Matthew Pullan, a former Bury College student, died at home yesterday from a brain tumour, surrounded by twin brother Alex, dad Gary, and 15 year old brother, Mark.

At age three, he was diagnosed with ependymoma, a brain cancer that affects cells in the brain and spinal cord, spreading throughout the body over a long period. The tumour was removed and he recovered.

But in June 2020, another tumour was found in his cerebellum, which he had removed on the eight year anniversary of his mother's death. She died of breast cancer when Matthew was just nine.

Following surgery, Matthew was told his prognosis was 'poor' as part of the tumour remained on his brain stem.

Determined not to give up and to keep fit, Matthew decided to walk 10,000 steps a day in July.

He also shared his story with Brain Tumour Research and the Pullan family began fundraising for the charity.

But as Matthew's condition worsened, he was confined to a wheelchair for his final weeks.

Earlier this week, his dad Alan, shared the news on social media that Matthew had died: "Sadly at 17:33 tonight Matthew Pullan, my eldest son, was taken by the indiscriminate disease that is cancer.

"He joins his mum's, whose birthday would have been tomorrow. He behaved with dignity and personality throughout and we will always be proud of him."

Claire Pullan added on her own Facebook: "My beautiful step-son Matthew Pullan passed away peacefully at home last night.

"Matthew, you lit up this world with your beautiful smile, your fierce determination and your unparalleled kindness and selflessness.

"You have certainly made your make on this world and I promise you will never be forgotten. You will always be with us."

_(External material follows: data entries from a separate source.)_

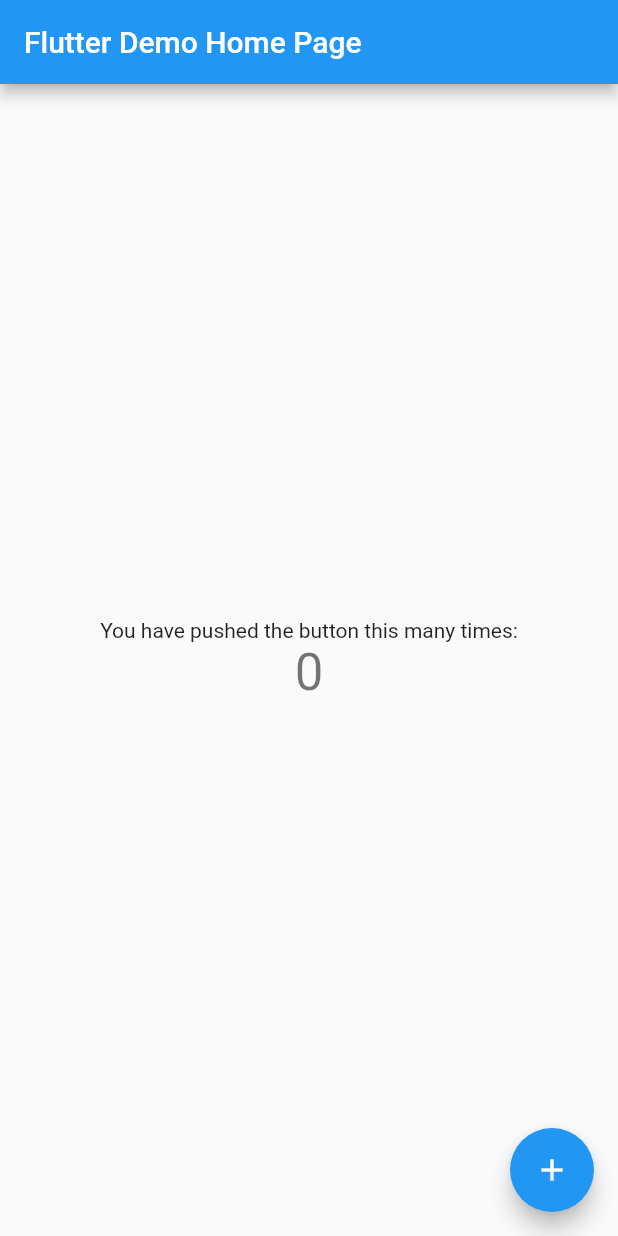
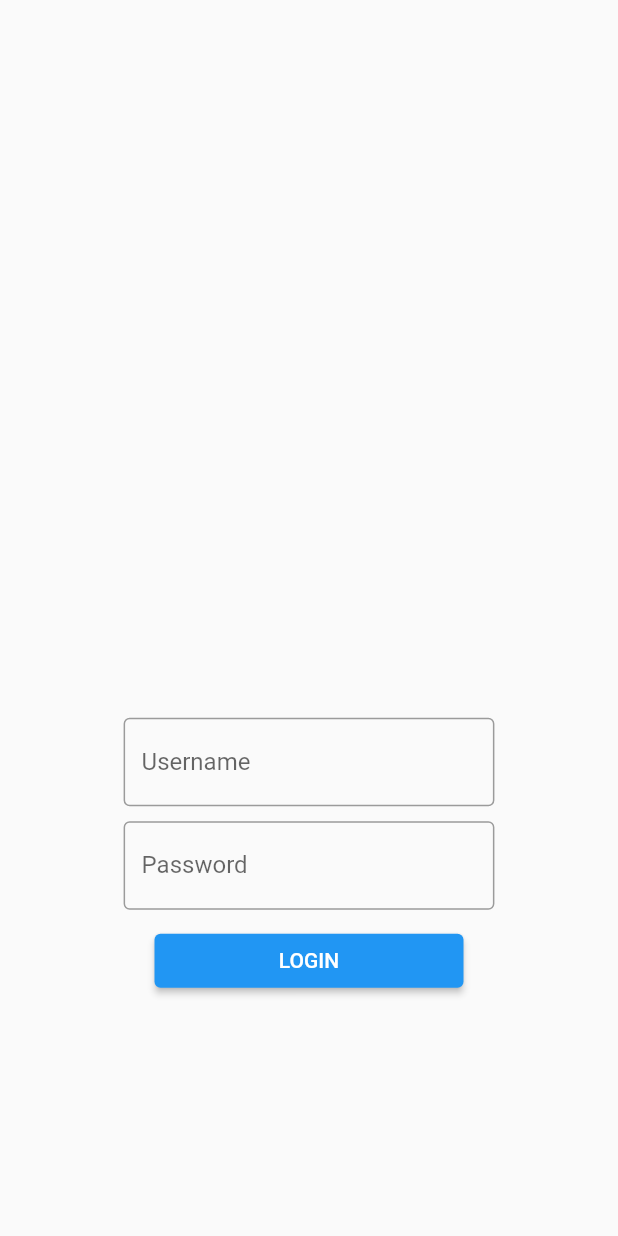
Before and after one commit to HasiruNMP/FoodOrderDeliverySystem, a Flutter app: the screen it shows after launch, on a phone screen of 412 x 824 dp. Run offline on Flutter 3.47's test engine with Material 2 defaults, Android fonts, the light colour scheme and no system bars.

Commit message:
Delivery Person App Basic UI

```diff
--- a/deliveryapp/lib/main.dart
+++ b/deliveryapp/lib/main.dart
@@ -1,3 +1,4 @@
+import 'package:deliveryapp/view/loginview.dart';
 import 'package:flutter/material.dart';
 
 void main() {
@@ -11,105 +12,11 @@
   @override
   Widget build(BuildContext context) {
     return MaterialApp(
-      title: 'Flutter Demo',
+      title: 'FODS',
       theme: ThemeData(
-        // This is the theme of your application.
-        //
-        // Try running your application with "flutter run". You'll see the
-        // application has a blue toolbar. Then, without quitting the app, try
-        // changing the primarySwatch below to Colors.green and then invoke
-        // "hot reload" (press "r" in the console where you ran "flutter run",
-        // or simply save your changes to "hot reload" in a Flutter IDE).
-        // Notice that the counter didn't reset back to zero; the application
-        // is not restarted.
         primarySwatch: Colors.blue,
       ),
-      home: const MyHomePage(title: 'Flutter Demo Home Page'),
+      home: const LoginView(),
     );
   }
 }
-
-class MyHomePage extends StatefulWidget {
-  const MyHomePage({Key? key, required this.title}) : super(key: key);
-
-  // This widget is the home page of your application. It is stateful, meaning
-  // that it has a State object (defined below) that contains fields that affect
-  // how it looks.
-
-  // This class is the configuration for the state. It holds the values (in this
-  // case the title) provided by the parent (in this case the App widget) and
-  // used by the build method of the State. Fields in a Widget subclass are
-  // always marked "final".
-
-  final String title;
-
-  @override
-  State<MyHomePage> createState() => _MyHomePageState();
-}
-
-class _MyHomePageState extends State<MyHomePage> {
-  int _counter = 0;
-
-  void _incrementCounter() {
-    setState(() {
-      // This call to setState tells the Flutter framework that something has
-      // changed in this State, which causes it to rerun the build method below
-      // so that the display can reflect the updated values. If we changed
-      // _counter without calling setState(), then the build method would not be
-      // called again, and so nothing would appear to happen.
-      _counter++;
-    });
-  }
-
-  @override
-  Widget build(BuildContext context) {
-    // This method is rerun every time setState is called, for instance as done
-    // by the _incrementCounter method above.
-    //
-    // The Flutter framework has been optimized to make rerunning build methods
-    // fast, so that you can just rebuild anything that needs updating rather
-    // than having to individually change instances of widgets.
-    return Scaffold(
-      appBar: AppBar(
-        // Here we take the value from the MyHomePage object that was created by
-        // the App.build method, and use it to set our appbar title.
-        title: Text(widget.title),
-      ),
-      body: Center(
-        // Center is a layout widget. It takes a single child and positions it
-        // in the middle of the parent.
-        child: Column(
-          // Column is also a layout widget. It takes a list of children and
-          // arranges them vertically. By default, it sizes itself to fit its
-          // children horizontally, and tries to be as tall as its parent.
-          //
-          // Invoke "debug painting" (press "p" in the console, choose the
-          // "Toggle Debug Paint" action from the Flutter Inspector in Android
-          // Studio, or the "Toggle Debug Paint" command in Visual Studio Code)
-          // to see the wireframe for each widget.
-          //
-          // Column has various properties to control how it sizes itself and
-          // how it positions its children. Here we use mainAxisAlignment to
-          // center the children vertically; the main axis here is the vertical
-          // axis because Columns are vertical (the cross axis would be
-          // horizontal).
-          mainAxisAlignment: MainAxisAlignment.center,
-          children: <Widget>[
-            const Text(
-              'You have pushed the button this many times:',
-            ),
-            Text(
-              '$_counter',
-              style: Theme.of(context).textTheme.headline4,
-            ),
-          ],
-        ),
-      ),
-      floatingActionButton: FloatingActionButton(
-        onPressed: _incrementCounter,
-        tooltip: 'Increment',
-        child: const Icon(Icons.add),
-      ), // This trailing comma makes auto-formatting nicer for build methods.
-    );
-  }
-}
--- a/deliveryapp/lib/view/loginview.dart
+++ b/deliveryapp/lib/view/loginview.dart
@@ -0,0 +1,102 @@
+import 'package:deliveryapp/view/orderview.dart';
+import 'package:flutter/material.dart';
+
+class LoginView extends StatefulWidget {
+  const LoginView({Key? key}) : super(key: key);
+
+  @override
+  _LoginViewState createState() => _LoginViewState();
+}
+
+class _LoginViewState extends State<LoginView> {
+  @override
+  Widget build(BuildContext context) {
+    return Scaffold(
+      body: SafeArea(
+        child: Column(
+          children: [
+            const Expanded(
+              child: SizedBox(),
+            ),
+            const Expanded(
+              flex: 2,
+              child: SizedBox(),
+            ),
+            Row(
+              children: const [
+                Expanded(
+                  child: SizedBox(),
+                ),
+                Expanded(
+                  flex: 3,
+                  child: TextField(
+                    decoration: InputDecoration(
+                        labelText: 'Username', border: OutlineInputBorder()),
+                  ),
+                ),
+                Expanded(
+                  child: SizedBox(),
+                ),
+              ],
+            ),
+            const SizedBox(
+              height: 10,
+            ),
+            Row(
+              children: [
+                const Expanded(
+                  child: SizedBox(),
+                ),
+                Expanded(
+                  flex: 3,
+                  child: TextFormField(
+                    decoration: const InputDecoration(
+                        labelText: 'Password', border: OutlineInputBorder()),
+                    obscureText: true,
+                    enableSuggestions: false,
+                    autocorrect: false,
+                  ),
+                ),
+                const Expanded(
+                  child: SizedBox(),
+                ),
+              ],
+            ),
+            const SizedBox(
+              height: 10,
+            ),
+            Row(
+              children: [
+                const Expanded(
+                  child: SizedBox(),
+                ),
+                Expanded(
+                  flex: 2,
+                  child: ElevatedButton(
+                    onPressed: () {
+                      Navigator.push(
+                        context,
+                        MaterialPageRoute(
+                          builder: (context) {
+                            return const OrderView();
+                          },
+                        ),
+                      );
+                    },
+                    child: const Text('LOGIN'),
+                  ),
+                ),
+                const Expanded(
+                  child: SizedBox(),
+                ),
+              ],
+            ),
+            const Expanded(
+              child: SizedBox(),
+            ),
+          ],
+        ),
+      ),
+    );
+  }
+}
```
Also changed, not shown: deliveryapp/lib/view/historyview.dart (added, +97 -0 lines), deliveryapp/lib/view/orderview.dart (added, +187 -0 lines), deliveryapp/lib/view/profileview.dart (+57 -0 lines), deliveryapp/lib/view/ordersview.dart (deleted).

Gary later said: "Matthew was proud to support Brain Tumour Research, alongside his brother, Alex.

"He was extremely focussed in everything he did, blogging about his cancer journey, engaging with politicians and helping to build a social media community for other people affected by this hideous disease.

"He wanted to die at home and we were relieved to be able to fulfill his dying wish.

"He passed away in my arms with Alex and Mark by his side, with support from a teenage and Young Adult Cancer Nurse from The Christie.

"We are so proud of all Matthew achieved and vow to continue supporting Brain Tumour Research in his honour.

"Matthew's motto was: 'life is terminal - it is our job to live it.' I, for one, will try my very best to embody this amazing positivity, in memory of my beloved son."

Adding to the tributes, Matthew's granddad Alan wrote: "My wonderful grandson Matthew finally lost his battle with his cancer earlier this evening.

"He is now with his mum. May you rest in peace."

Hugh Adams, head of stakeholder relations at Brain Tumour Research said: "Our heartfelt condolences go to Matthew's family and all those who knew and loved him.

"We are deeply saddened by the loss of such an inspirational young man with an incredible spirit, that will live on.

"He achieved so much in his life but he should have had the opportunity to go on and achieve more.

"There is a severe lack of funding for research for brain tumours, which kill more adults and children under the age of 40 than any other cancer.

"We cannot let this situation continue to happen. Matthew's story spurs us on to work ever more resolutely to raise funds for research and to campaign for the government and the larger cancer charities to invest more."

To make a donation in memory of Matthew visit the Brain Tumour Research charity's website.